I’ve gotten into some of the clubs — Lewisville Civic Club, the Friends of the Library. It was just something that I really liked to do.
“When I came into the public library, I felt like I had just come into my own because it was one on one helping somebody, and I just wanted to help. I’m a real joiner, like at church you know they would ask for somebody to do something, and my hand would be in the air, and it was the same thing with these clubs.”
She was the first president of the Lewisville Historical Society, which actually got started a month before the town was officially incorporated on Aug. 13, 1991, and served for a couple of years in that capacity. Brown returned as president in 2012 and is still running the show.
In her various roles, she naturally learned a great deal about Lewisville, but after getting a call from Arcadia Publishing and doing the book on the town (as part of an “Images of America” series) with her good friend Darla Johnson added to the knowledge.
“It was a lot of work in putting everything together,” Brown said. “They called me and said they were trying to get more books on towns, so I talked to Darla because she’s a writer, and it struck a chord for both of us. A lot of families ended up bringing in photos, and we were helped by people who knew a lot of the history.”
Where does she start with all the rich history in Lewisville?
“The Great Wagon Road and the wagons, and the Shallow Ford, which is not far from here, and that’s why Winston is there because the Shallow Ford was the link in the Great Wagon Road,” Brown said. “It went from Philadelphia Pa., to Augusta Ga., and went right through Lewisville.
Lewisville’s current roads are the closest to the old road track anywhere in Forsyth County.”
Those are just starters from a long list including the George Elias Nissen House, built in 1876 — and saving it — which has been a point of emphasis for years.

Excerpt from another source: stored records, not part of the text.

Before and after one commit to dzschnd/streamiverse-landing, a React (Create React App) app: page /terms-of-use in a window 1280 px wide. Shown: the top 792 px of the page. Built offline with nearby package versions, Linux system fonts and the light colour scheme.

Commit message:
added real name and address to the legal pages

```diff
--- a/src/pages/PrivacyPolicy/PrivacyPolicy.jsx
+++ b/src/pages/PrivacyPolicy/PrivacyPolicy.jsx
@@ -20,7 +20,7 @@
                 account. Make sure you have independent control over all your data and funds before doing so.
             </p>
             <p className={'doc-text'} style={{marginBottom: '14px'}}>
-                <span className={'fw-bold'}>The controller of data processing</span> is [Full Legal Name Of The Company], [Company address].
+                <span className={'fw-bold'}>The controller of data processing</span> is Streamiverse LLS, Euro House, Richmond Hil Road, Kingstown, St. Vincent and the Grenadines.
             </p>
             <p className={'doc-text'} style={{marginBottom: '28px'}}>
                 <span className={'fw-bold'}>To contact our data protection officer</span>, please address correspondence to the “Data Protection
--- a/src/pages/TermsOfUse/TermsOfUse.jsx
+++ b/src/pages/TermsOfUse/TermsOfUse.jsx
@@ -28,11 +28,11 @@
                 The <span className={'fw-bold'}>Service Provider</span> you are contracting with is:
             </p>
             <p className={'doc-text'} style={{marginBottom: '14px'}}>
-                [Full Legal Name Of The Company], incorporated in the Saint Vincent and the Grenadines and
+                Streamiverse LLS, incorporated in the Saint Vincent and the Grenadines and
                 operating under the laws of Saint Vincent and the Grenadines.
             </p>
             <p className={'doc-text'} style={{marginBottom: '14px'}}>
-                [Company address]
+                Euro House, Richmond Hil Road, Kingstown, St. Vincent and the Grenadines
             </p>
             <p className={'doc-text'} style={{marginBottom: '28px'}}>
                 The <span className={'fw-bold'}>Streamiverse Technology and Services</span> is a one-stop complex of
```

“I remember on my birthday in 2008, the Courier came out with a photo that said this house was going to be bulldozed because a doctor’s company wants to come in and build, and they can’t use the house,” Brown said. “We were all shocked in the Historical Society. We had just learned from research of the significance of that house, so we were all up in arms and had people sign petitions. It was in middling shape. It was owned by somebody, but they really didn’t move into it. He was going to sell it to send his kid to college.”
With the help of citizens and the town, $150,000 was raised to move it from Shallowford Road on Jan. 1, 2009, a block away to its present location on nearby Arrow Leaf Drive near the intersection of Lucy Lane — and efforts have continued over the years to raise funding, including restoring it, through help from donors, grants and various other means to keep it afloat.
“We’re ready to open it to the public as a rental venue,” Brown said. “We still haven’t saved it. It has to pay for itself. This is preservation for you. It’s an ongoing thing. We have now started a new nonprofit board that is going to take it over, run it and own it while actually spinning it off from the Lewisville Historical Society.”
She and husband Tom bought 10 acres and built a house on Bullard Road at the edge of the old Lewisville Township with a Clemmons address in unincorporated Forsyth County more than 20 years ago where he grows heritage apples, and they enjoy all of the many things Lewisville has to offer.
“It’s the people, the people are so friendly, the landscape is not so filled with buildings, there’s nice beautiful landscapes and trees,” she said. “There’s the Conrad Road with the beautiful maple trees and lots of land on Shallowford Road, and nice houses, historical houses. It’s just more of a feel of families living out here. Since the town was formed in 1991, they’ve added to the town square, more parks and the new state park coming at the Shallow Ford.”
There’s also Merrikay Brown, who was just honored with being presented a certificate stating “I’m One of the Reasons Lewisville is a Great Place to Live” in the March 2023 town council meeting “for outstanding contributions to the Town of Lewisville and residents.”
That’s one of the things that can happen when you put down roots.